It’s tough to be a real estate professional for reasons that go well beyond the state of the housing market. As a real estate pro, often you essentially work for yourself — it’s a set up which has real perks, but it also means that you need superhuman organizational skills to stay on top of your schedule and job enough to really make big bucks. So it’s not surprising that nowadays, real estate pros often use a handful of different software services to help keep everything straight. This, of course, comes with its own set of problems.
A new startup called Dwllr wants to clear the clutter and be the one-stop app that brings all the most popular tools for real estate pros together into one place. Dwllr launched its business management system earlier this month out of the NewMe Accelerator’s Fall 2012 class with the aim of condensing real estate professionals’ most used tools and systems into one place. Its tagline says it all: “Whenever an agent is overwhelmed, they lose money.”

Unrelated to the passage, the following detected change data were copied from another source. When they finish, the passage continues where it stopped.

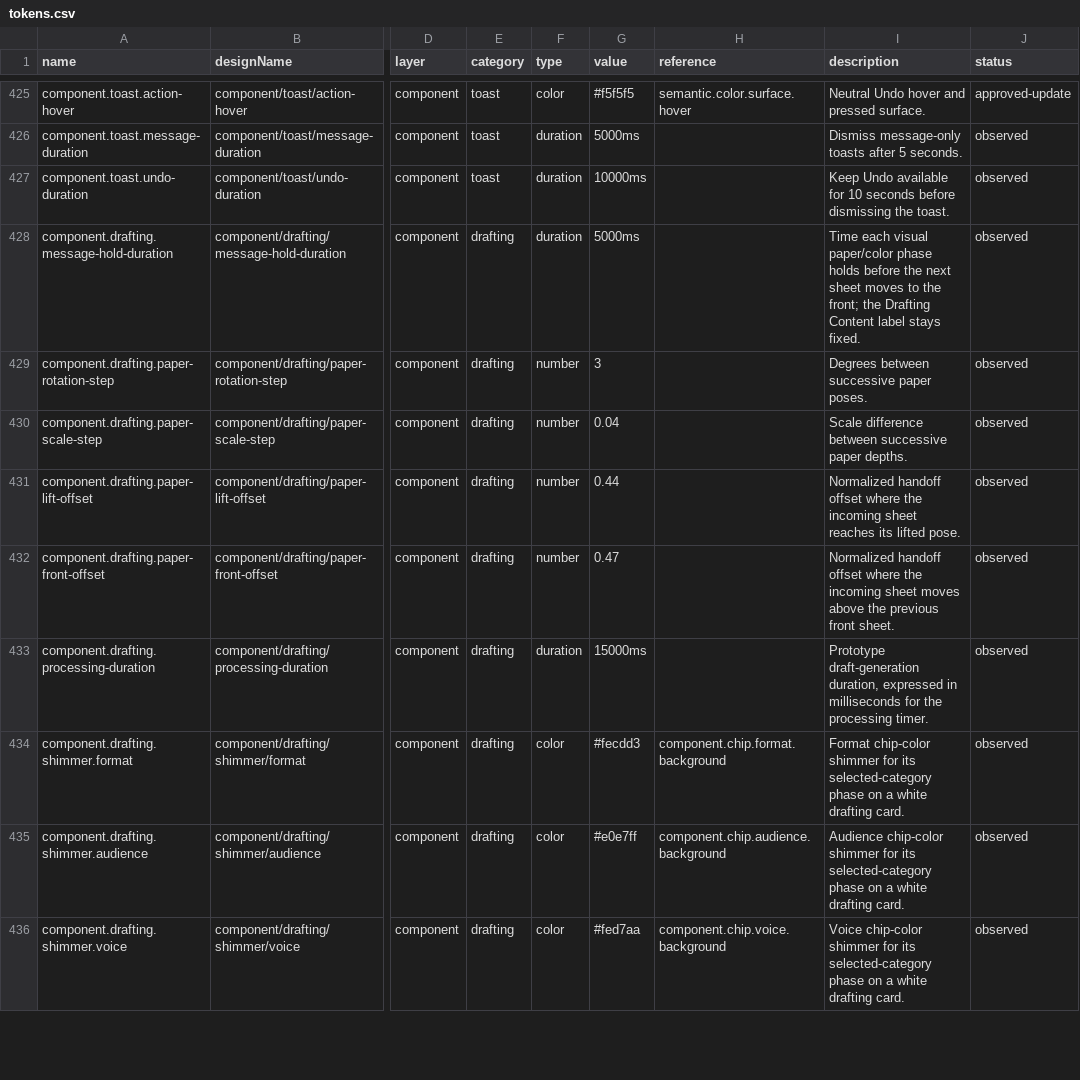
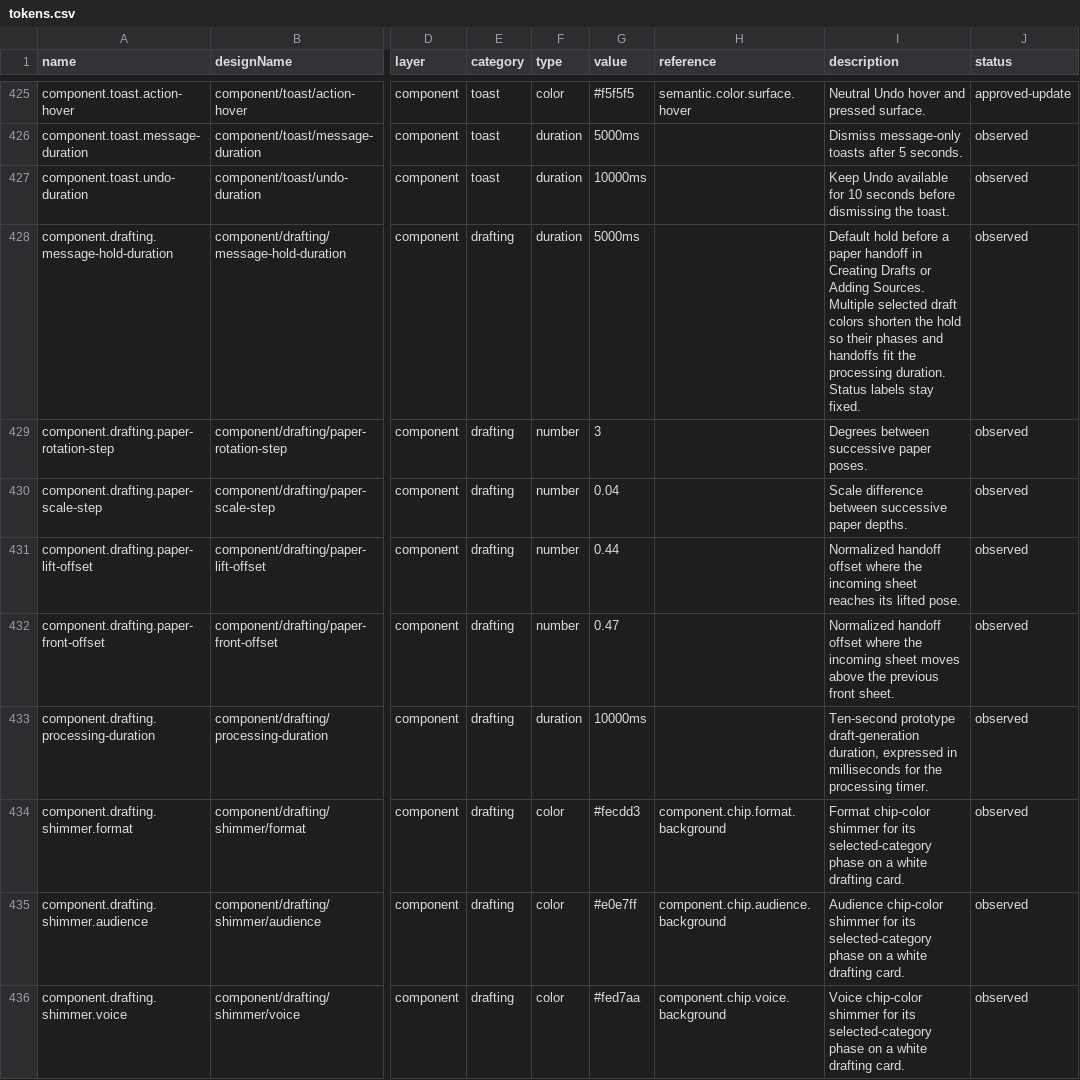
Before and after one commit to ecastillo-productdesigner/CSA, a CSV file: dist/design-system/tokens.csv, drawn as a sheet; only a part is shown, gaps mark what is left out; the diff covers the shown part only; the diff names each change by its address in the sheet, - before the commit and + after, or states it on an @@ line.

Commit message:
Add source-based audience suggestions and refine drafting feedback

```diff
--- a/dist/design-system/tokens.csv
+++ b/dist/design-system/tokens.csv
-I428 (description): Time each visual paper/color phase holds before the next sheet moves to the front; the Drafting Content label stays fixed.
+I428 (description): Default hold before a paper handoff in Creating Drafts or Adding Sources. Multiple selected draft colors shorten the hold so their phases and handoffs fit the processing duration. Status labels stay fixed.
-G433 (value): 15000ms
+G433 (value): 10000ms
-I433 (description): Prototype draft-generation duration,…
+I433 (description): Ten-second prototype draft-generation duration,…
```
Also changed, not shown: 14 added rows and 5 edited cells elsewhere in this file, 50 other files.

It seems like a solid bet, and it’s encouraging that it comes from Khisaun Ferguson, a founder who knows the pain points of being a real estate pro since he has built a career in the space himself. Often the most successful companies are born when people simply want to build a product for themselves — something that solves a problem they have personally encountered.
We sat down with Dwllr’s founder and CEO Khisaun Ferguson at TechCrunch headquarters to hear him talk a bit more about what Dwllr does, where the inspiration for the product came from, bringing his pitch out to the Bay Area from Dwllr’s homebase of Cincinnati, and more. Watch that in the video embedded below.
Earlier this month, seven startups launched out of the Fall 2012 class of the NewMe Accelerator, a startup incubator program for underrepresented minorities in the tech industry. NewMe is a residential program, meaning that the founders of the startups in each class all live together in the same house in San Francisco for 12 weeks, eating, sleeping, and breathing the tech startup lifestyle. Along the way they receive mentorship from some of Silicon Valley’s most respected people as they hone their company strategies.
We had six of the seven new NewMe companies stop by TechCrunch HQ to give us their quick pitches and talk a bit about NewMe and their plans going forward (one startup was tied up in investor meetings, so had to take a pass on the press — which is always a good thing!) In a series of posts going forward, we’ll give you a look at each one of these companies. You can find them all by going to TechCrunch.com/tag/NewMeFall2012.